━━ RECORD EXTRACTS ━━

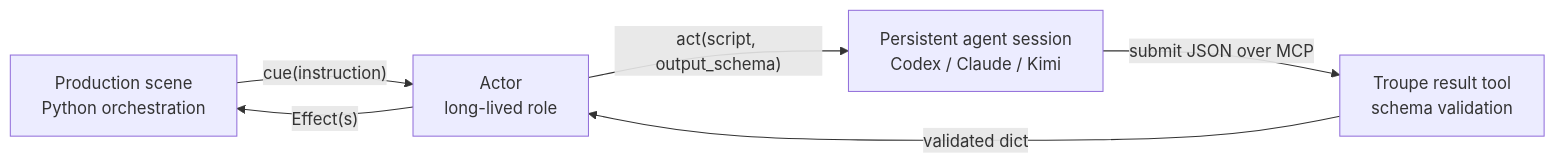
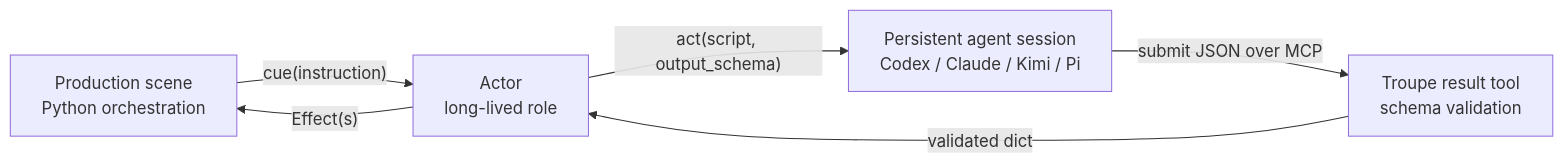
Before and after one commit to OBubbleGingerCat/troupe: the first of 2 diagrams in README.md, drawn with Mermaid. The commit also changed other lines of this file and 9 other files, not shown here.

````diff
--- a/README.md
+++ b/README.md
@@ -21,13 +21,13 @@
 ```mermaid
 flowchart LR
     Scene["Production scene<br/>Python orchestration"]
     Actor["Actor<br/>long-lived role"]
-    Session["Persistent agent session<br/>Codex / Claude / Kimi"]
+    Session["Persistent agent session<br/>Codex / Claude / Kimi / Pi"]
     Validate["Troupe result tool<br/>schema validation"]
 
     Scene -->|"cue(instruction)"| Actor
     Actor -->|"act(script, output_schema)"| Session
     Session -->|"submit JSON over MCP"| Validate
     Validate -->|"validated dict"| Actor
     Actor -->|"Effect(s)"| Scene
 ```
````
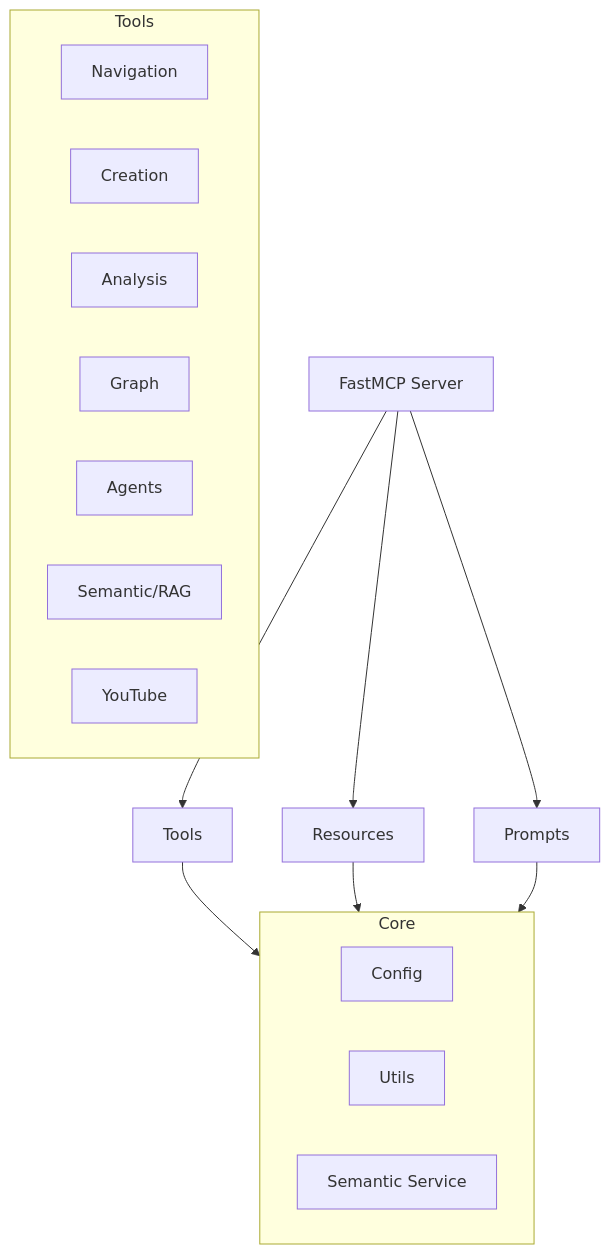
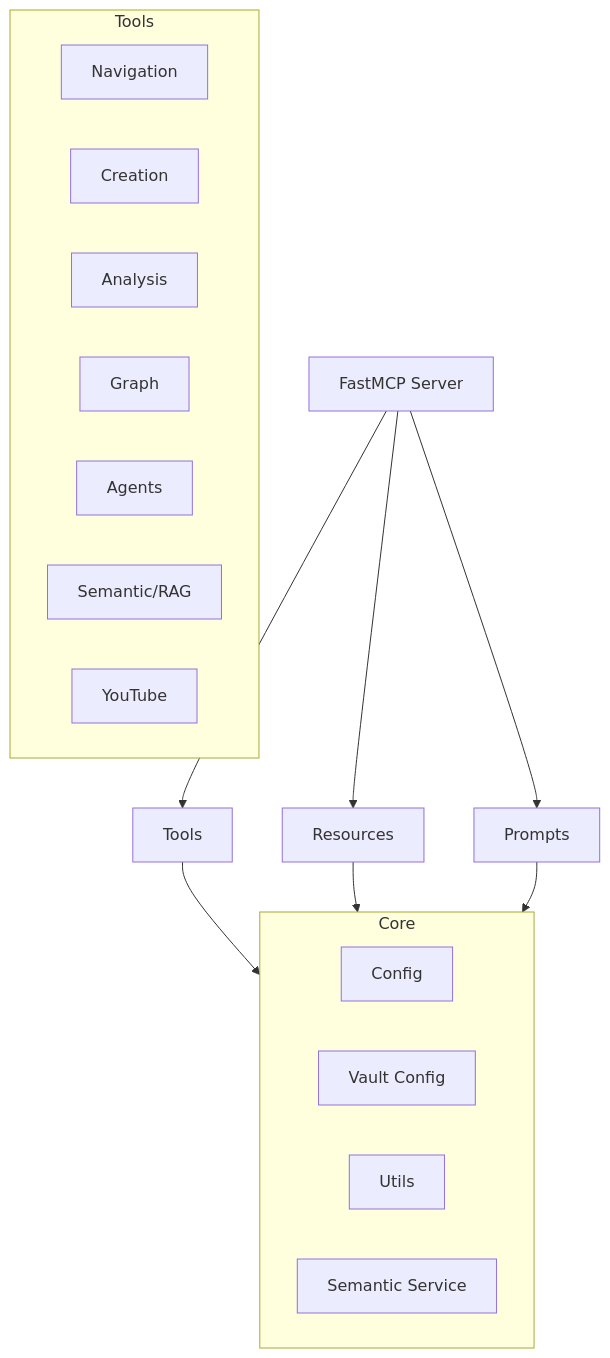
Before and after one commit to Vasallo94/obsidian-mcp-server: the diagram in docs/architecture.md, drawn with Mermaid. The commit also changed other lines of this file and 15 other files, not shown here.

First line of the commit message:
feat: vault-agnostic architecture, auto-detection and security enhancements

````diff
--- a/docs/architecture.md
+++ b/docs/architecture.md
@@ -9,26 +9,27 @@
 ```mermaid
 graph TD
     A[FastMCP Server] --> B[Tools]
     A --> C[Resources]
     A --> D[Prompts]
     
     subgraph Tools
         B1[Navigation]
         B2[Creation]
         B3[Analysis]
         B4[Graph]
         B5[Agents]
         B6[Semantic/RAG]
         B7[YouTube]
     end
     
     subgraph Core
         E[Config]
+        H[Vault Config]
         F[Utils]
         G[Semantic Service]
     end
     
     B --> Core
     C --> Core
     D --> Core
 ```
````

━━━

> [WORK TO BE COMPLETED] In the copy, no picture may appear; the records themselves must be output exactly.

> [REPLY]
Before and after one commit to OBubbleGingerCat/troupe: the first of 2 diagrams in README.md, drawn with Mermaid. The commit also changed other lines of this file and 9 other files, not shown here.

````diff
--- a/README.md
+++ b/README.md
@@ -21,13 +21,13 @@
 ```mermaid
 flowchart LR
     Scene["Production scene<br/>Python orchestration"]
     Actor["Actor<br/>long-lived role"]
-    Session["Persistent agent session<br/>Codex / Claude / Kimi"]
+    Session["Persistent agent session<br/>Codex / Claude / Kimi / Pi"]
     Validate["Troupe result tool<br/>schema validation"]
 
     Scene -->|"cue(instruction)"| Actor
     Actor -->|"act(script, output_schema)"| Session
     Session -->|"submit JSON over MCP"| Validate
     Validate -->|"validated dict"| Actor
     Actor -->|"Effect(s)"| Scene
 ```
````
Before and after one commit to Vasallo94/obsidian-mcp-server: the diagram in docs/architecture.md, drawn with Mermaid. The commit also changed other lines of this file and 15 other files, not shown here.

First line of the commit message:
feat: vault-agnostic architecture, auto-detection and security enhancements

````diff
--- a/docs/architecture.md
+++ b/docs/architecture.md
@@ -9,26 +9,27 @@
 ```mermaid
 graph TD
     A[FastMCP Server] --> B[Tools]
     A --> C[Resources]
     A --> D[Prompts]
     
     subgraph Tools
         B1[Navigation]
         B2[Creation]
         B3[Analysis]
         B4[Graph]
         B5[Agents]
         B6[Semantic/RAG]
         B7[YouTube]
     end
     
     subgraph Core
         E[Config]
+        H[Vault Config]
         F[Utils]
         G[Semantic Service]
     end
     
     B --> Core
     C --> Core
     D --> Core
 ```
````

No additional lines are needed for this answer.